“Opening the door at all to height changes I think is really harmful to the town because it encourages greater density, greater packing and there’s always losers and winners when height restrictions change,” Noonan said during a final public hearing on the POCD, held in the Sturgess Room of the New Canaan Nature Center’s Visitors Center. “And certainly it can dramatically change the town character.”

The updated POCD—an advisory, state-mandated planning document designed to guide generally the future of development in the community (as opposed to a set of regulations that determine what must or must not happen)—has been in development since last year.

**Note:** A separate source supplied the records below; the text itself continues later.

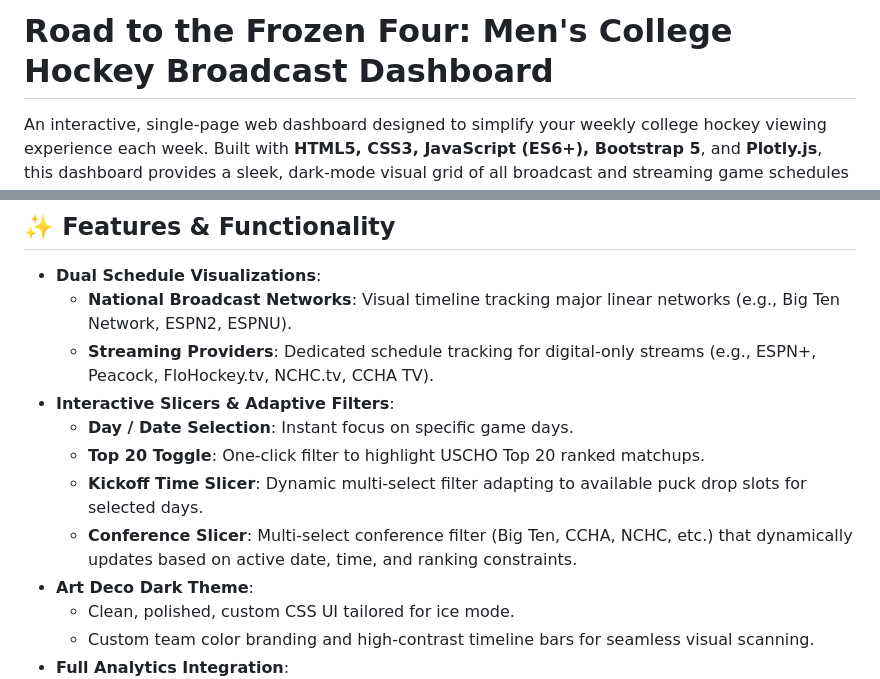
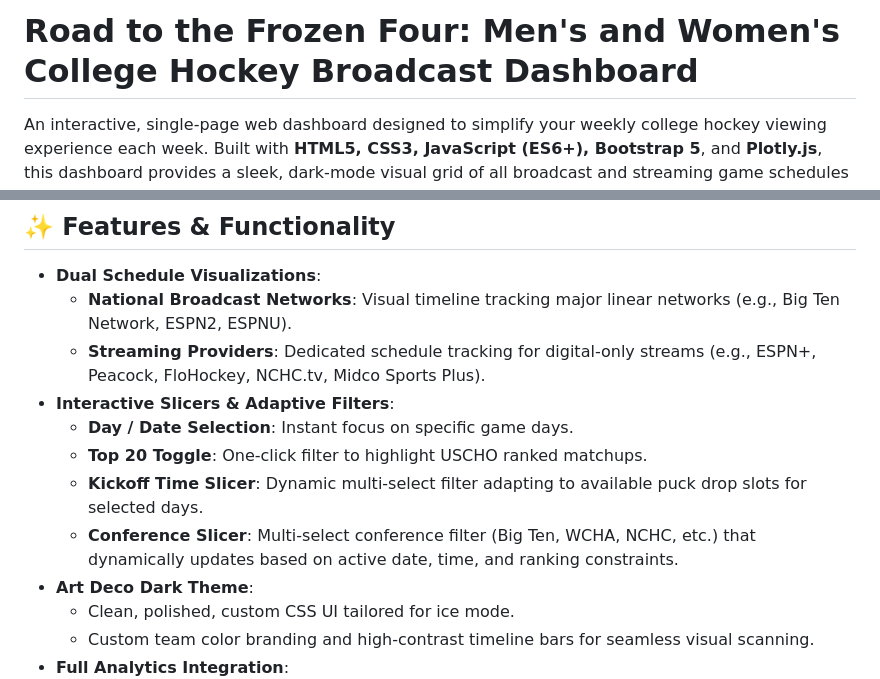
Before and after one commit to matthewkilleen0830/College-Hockey-Viewing-Schedule, a Markdown page: README.md, 2 parts joined by grey strips. Rendered like a GitHub page.

```diff
--- a/README.md
+++ b/README.md
@@ -1,4 +1,4 @@
-# Road to the Frozen Four: Men's College Hockey Broadcast Dashboard
+# Road to the Frozen Four: Men's and Women's College Hockey Broadcast Dashboard
 
 An interactive, single-page web dashboard designed to simplify your weekly college hockey viewing experience each week. Built with **HTML5, CSS3, JavaScript (ES6+), Bootstrap 5**, and **Plotly.js**, this dashboard provides a sleek, dark-mode visual grid of all broadcast and streaming game schedules with real-time dynamic filtering.
 
@@ -17,12 +17,12 @@ Check out the live interactive application hosted on GitHub Pages:
 
 * **Dual Schedule Visualizations**:
   * **National Broadcast Networks**: Visual timeline tracking major linear networks (e.g., Big Ten Network, ESPN2, ESPNU).
-  * **Streaming Providers**: Dedicated schedule tracking for digital-only streams (e.g., ESPN+, Peacock, FloHockey.tv, NCHC.tv, CCHA TV).
+  * **Streaming Providers**: Dedicated schedule tracking for digital-only streams (e.g., ESPN+, Peacock, FloHockey, NCHC.tv, Midco Sports Plus).
 * **Interactive Slicers & Adaptive Filters**:
   * **Day / Date Selection**: Instant focus on specific game days.
-  * **Top 20 Toggle**: One-click filter to highlight USCHO Top 20 ranked matchups.
+  * **Top 20 Toggle**: One-click filter to highlight USCHO ranked matchups.
   * **Kickoff Time Slicer**: Dynamic multi-select filter adapting to available puck drop slots for selected days.
-  * **Conference Slicer**: Multi-select conference filter (Big Ten, CCHA, NCHC, etc.) that dynamically updates based on active date, time, and ranking constraints.
+  * **Conference Slicer**: Multi-select conference filter (Big Ten, WCHA, NCHC, etc.) that dynamically updates based on active date, time, and ranking constraints.
 * **Art Deco Dark Theme**:
   * Clean, polished, custom CSS UI tailored for ice mode.
   * Custom team color branding and high-contrast timeline bars for seamless visual scanning.
```
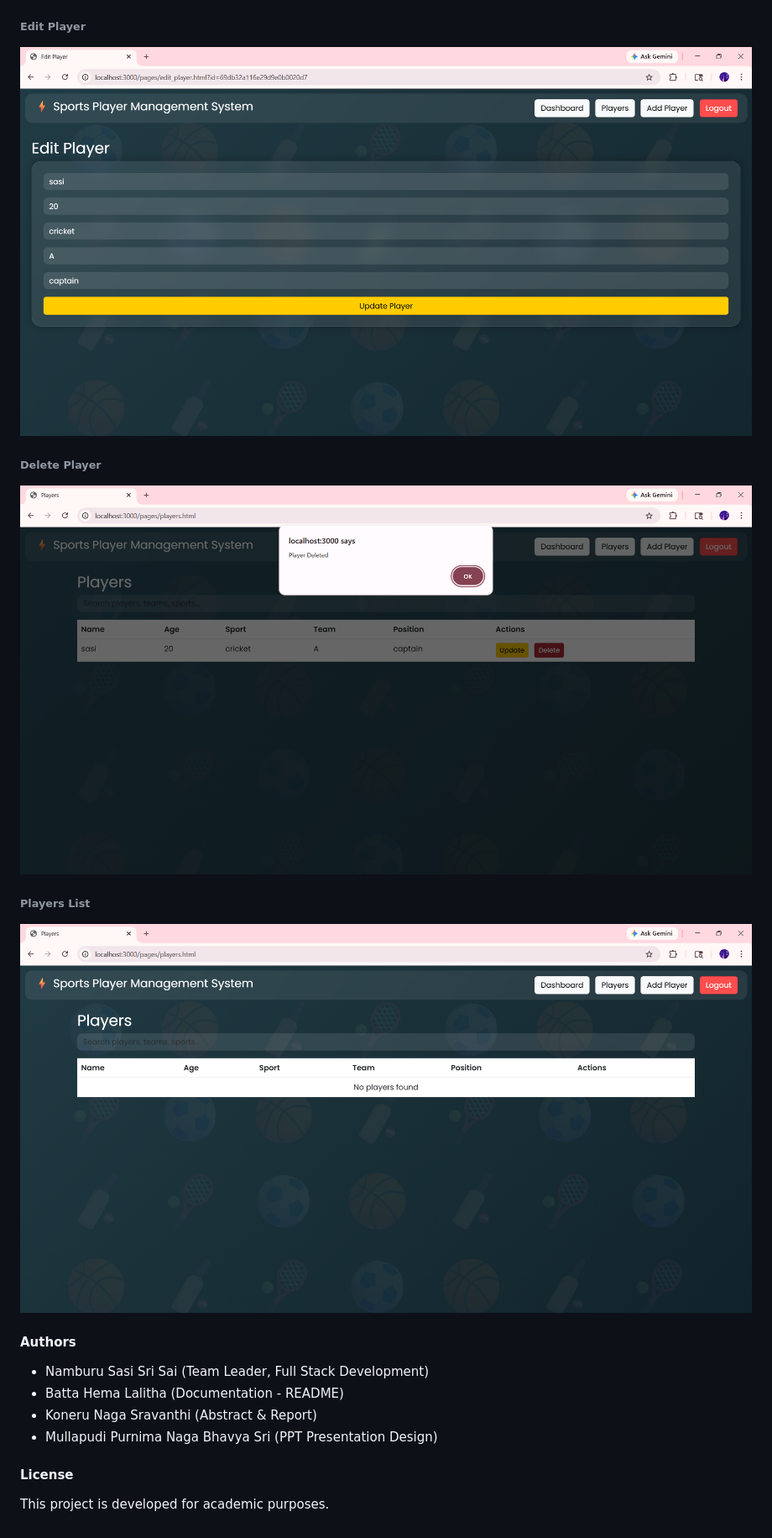
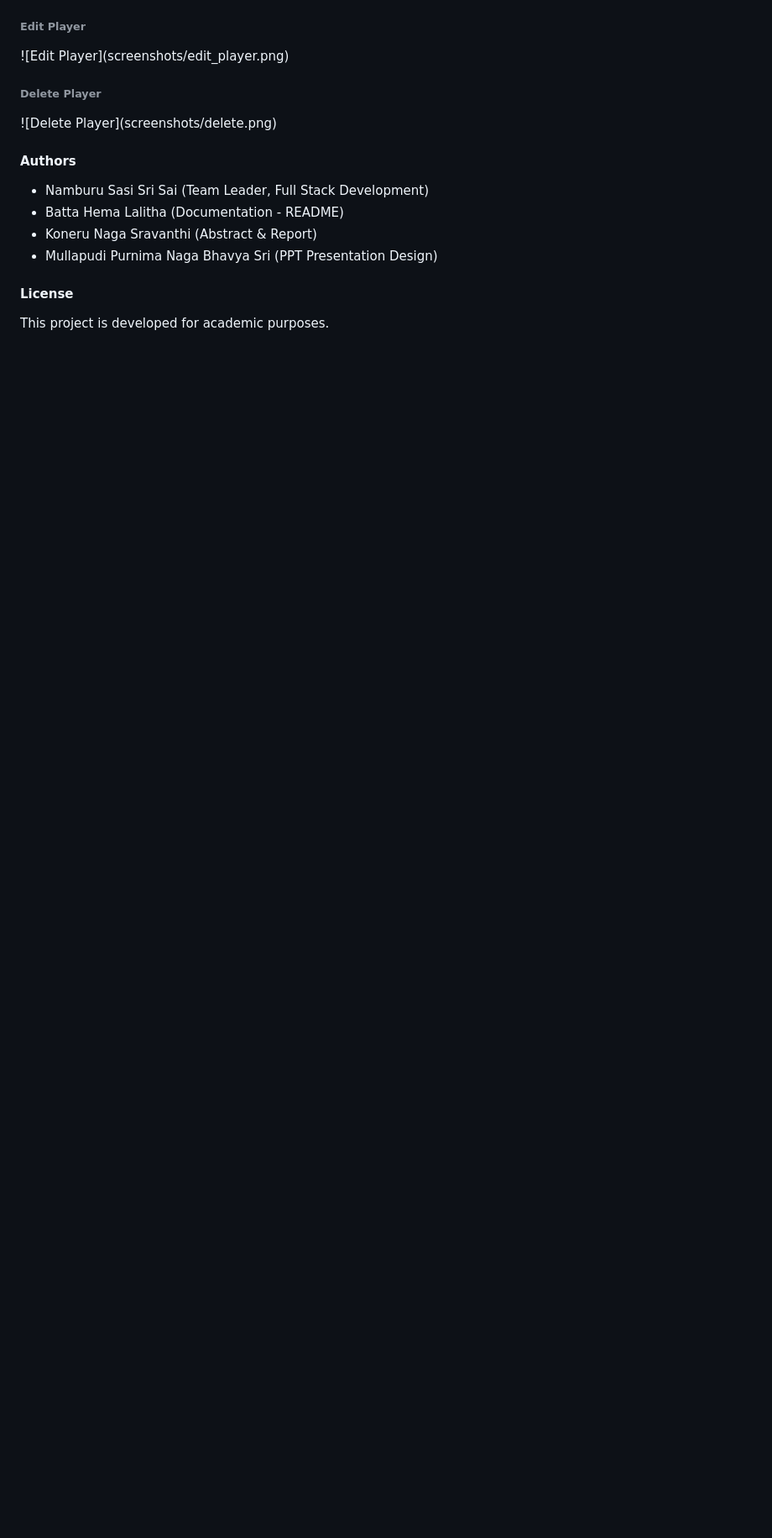
Before and after one commit to SasisrisaiNamburu/Sports_Management_System, a Markdown page: README.md, the part around one of its changes. Shown at 84% size. Rendered like a GitHub page; blank space fills up the shorter version.

```diff
--- a/README.md
+++ b/README.md
@@ -201,19 +211,14 @@ http://localhost:3000/pages/login.html
 
 ###### **Edit Player**
 
-![Edit Player](screenshots/edit_player.png)
+!\[Edit Player](screenshots/edit\_player.png)
 
 
 
 ###### **Delete Player**
 
-![Delete Player](screenshots/delete_player.png)
+!\[Delete Player](screenshots/delete.png)
 
-
-
-###### **Players List**
-
-![Players List](screenshots/players_list.png)
 
 
 #### **Authors**
```
Also changed, not shown: other parts of README.md (+18 -8 lines).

Letter: Seeking Clarification in Plan of Conservation and Development

Dear Editor:

One important zoning change in the 2014 “Plan of [Conservation and] Development” is still not clarified by P&Z in its language & use: “Planned Development Districts” or “institutional use of land in residential areas” such as: YMCA, St. Lukes, Silver Hill, Jelliff Mill, etc.  This is about to be approved in the Plan of Development for the obvious reason that it’s meant to be applied in the future – but the ramifications are not clear.  If it was never intended to be used – why put it in? What needs greater clarification is the legal affect on neighbors and interested parties versus advantages for the Town. Does it reduce the bargaining power of neighbors by insulating P&Z from future court actions? Once a district is designated under the new zone, P&Z can freeze the district (YMCA, Jelliff Mill, etc.) in place.  However, at their discretion P&Z can then either keep it frozen or opt to expand it. Apparently, P&Z is then insulated from legal action in the courts which appears to limit neighbor’s options.  This would also mean that even if public meetings for input are held before the expansion – the new zone will not compel the P&Z to take any particular action on behalf of the neighbors.